City replacing seats when state halted the work

PROVO -- All dressed up and no place to sit.

That's how Provo bus riders feel since crews started yanking out benches at bus stops citywide this week. Provo is switching bus bench companies and asked Ad Bench to remove its benches to make way for new benches and shelters.Meanwhile, people like Wendy Wasden are left standing.

"I noticed the bench was gone. I think it's kind of weird because people need a place to sit," the 23-year-old Brigham Young University student said as she waited on University Avenue Tuesday afternoon.

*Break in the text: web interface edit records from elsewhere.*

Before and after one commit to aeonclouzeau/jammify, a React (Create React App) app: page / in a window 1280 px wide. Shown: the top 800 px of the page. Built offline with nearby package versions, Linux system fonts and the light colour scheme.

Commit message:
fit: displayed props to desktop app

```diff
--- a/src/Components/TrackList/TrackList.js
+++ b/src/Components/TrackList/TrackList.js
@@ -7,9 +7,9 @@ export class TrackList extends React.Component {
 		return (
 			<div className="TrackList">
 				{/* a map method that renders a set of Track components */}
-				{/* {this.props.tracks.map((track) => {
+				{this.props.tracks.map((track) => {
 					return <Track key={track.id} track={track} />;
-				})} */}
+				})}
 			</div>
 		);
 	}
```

The city didn't anticipate government bureaucracy getting in the way of replacing the curbside seating in a timely manner.

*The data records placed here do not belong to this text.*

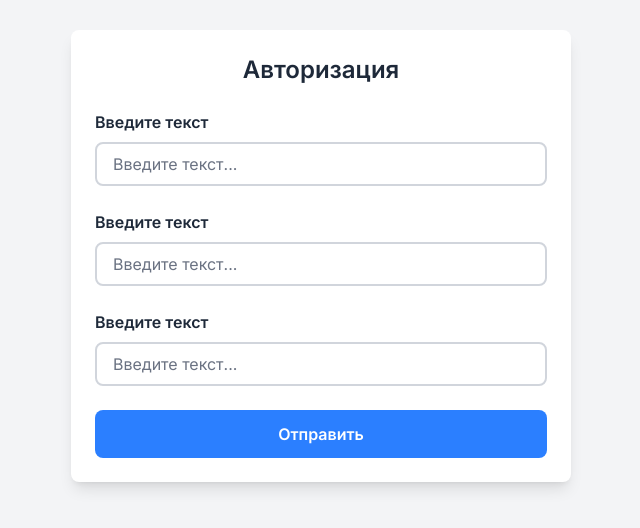
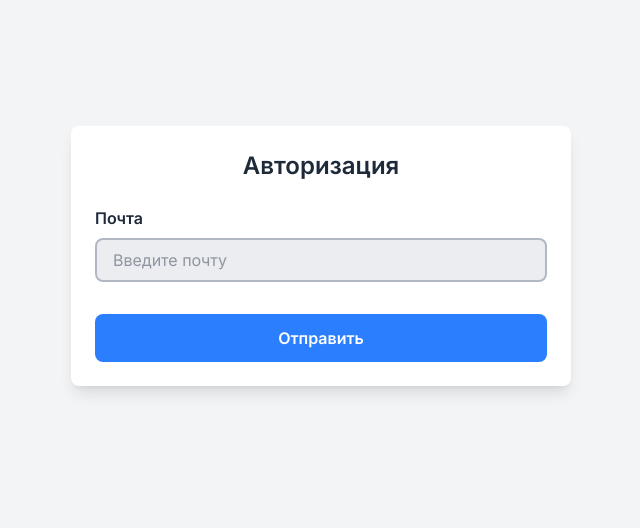
Before and after one commit to Assikk/ARC-admin, a Vue app: page /login in a window 1280 px wide. Shown: the part 144-672 px from the top of the page, without its empty margins (319-959 px from the left). Built offline with nearby package versions, Linux system fonts and the light colour scheme.

Commit message:
add props for default input

```diff
--- a/src/components/domain/login.vue
+++ b/src/components/domain/login.vue
@@ -2,9 +2,7 @@
   <div class="h-screen flex justify-center items-center bg-gray-100">
     <div class="w-[500px] bg-white p-6 rounded-lg shadow-lg flex flex-col gap-6">
       <h2 class="text-2xl font-semibold text-center text-gray-800">Авторизация</h2>
-      <Input />
-      <Input />
-      <Input />
+      <Input id="email" label="Почта" placeholder="Введите почту" />
       <Button></Button>
     </div>
   </div>
--- a/src/components/ui/inputs/default.vue
+++ b/src/components/ui/inputs/default.vue
@@ -1,14 +1,43 @@
 <template>
   <div class="flex flex-col space-y-2">
-    <label for="input" class="font-semibold text-gray-800">Введите текст</label>
-    <input type="text" class="w-full px-4 py-2 border-2 border-gray-300 rounded-lg outline-none transition-all duration-300
-    focus:border-blue-500 focus:shadow-lg focus:shadow-blue-300/50 placeholder:text-gray-500"
-    placeholder="Введите текст...">
+    <label :for="id" class="font-semibold text-gray-800">{{ label }}</label>
+    <input type="text" :id="id" class="w-full px-4 py-2 border-2 rounded-lg outline-none transition-all duration-300
+    focus:shadow-lg placeholder:text-gray-500"
+    :class="[disabled ? 'bg-gray-200 border-gray-400 text-gray-600 cursor-not-allowed opacity-75':
+    error ? 'border-[#EF4444]' : 'border-gray-300 focus:border-blue-500 focus:shadow-blue-300/50 ']"
+    :placeholder="placeholder"
+    :disabled="disabled"
+    :value="modelValue"
+    @input="onInput">
+    <p class="text-xs font-medium text-[#EF4444]">
+      {{ errorMsg }}
+    </p>
   </div>
 </template>
 
-<script setup lang="ts">
+<script setup lang="ts" generic="T">
 defineOptions({
   name: 'DefaultInput'
 })
+withDefaults(defineProps<{
+  id: string,
+  modelValue: T;
+  label?: string,
+  placeholder?: string,
+  error?: boolean,
+  errorMsg?: string,
+  disabled?: boolean
+}>(), {
+  error: false,
+  disabled: true
+})
+
+const emit = defineEmits<{
+  (e: 'update:modelValue', value: T): void;
+}>();
+
+const onInput = (event: Event) => {
+  const target = event.target as HTMLInputElement
+  emit('update:modelValue', target.value as T);
+}
 </script>
```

"The state put a halt to the whole thing. So we're stuck in the middle," said Bob Stockwell, Provo chief administrative officer. "It should have been a very seamless transition."

The Utah Department of Transportation, which owns the parkways along state roads where bus benches are placed, is in the midst of changing its permitting process. It doesn't want the city to erect new structures along its roads until it gets things worked out.

That means major bus routes on University Avenue, 500 West, 300 South and parts of Center Street will be without places to sit for weeks, perhaps months.

"It certainly wasn't our intent to pull benches out before there was something to put in their place," Stockwell said, adding Provo has requested an immediate meeting with UDOT.

The city has arranged with its new contractor, Lamar Transit Advertising, to install some temporary benches, Stockwell said. The company also began pouring concrete slabs on city-owned right-of-ways for new benches and shelters, including at bus stops that previously had no seating. Some will have advertising and some will not.

Andrew Thompson, who unsuccessfully bid on the bus bench contract, grumbled about the mix-up.

"This is really inconvenient," he said. "For some people, it's a necessity."

Thompson doesn't consider his complaining sour grapes. As a resident and occasional bus rider, he said he has a right to voice his discontent.

Karen Banister, whose tussle with the city over a bench in front of her central city home made national news not to mention Jay Leno and David Letterman two years ago, will again insist a bench be erected in place of the one removed Monday.

"I was told (by the previous city administration) that particular bench would remain there," she said.

In August 1997, Banister and some neighbors built a bench to replace the broken down, unsafe one in the parking strip outside her front yard. But the city took it down, citing contractual obligations and liability concerns.

After Banister complained, Ad Bench and the city agreed to put up a new one as long as Banister maintained it. She also requested it be ad free.

Banister said elderly residents of a Provo Housing Authority apartment building across the street depend on the bench.

"Even the ones not waiting for a bus stop there when they get winded on the way to the grocery store," she said.

A bench will be put up in front of Banister's house, Stockwell said.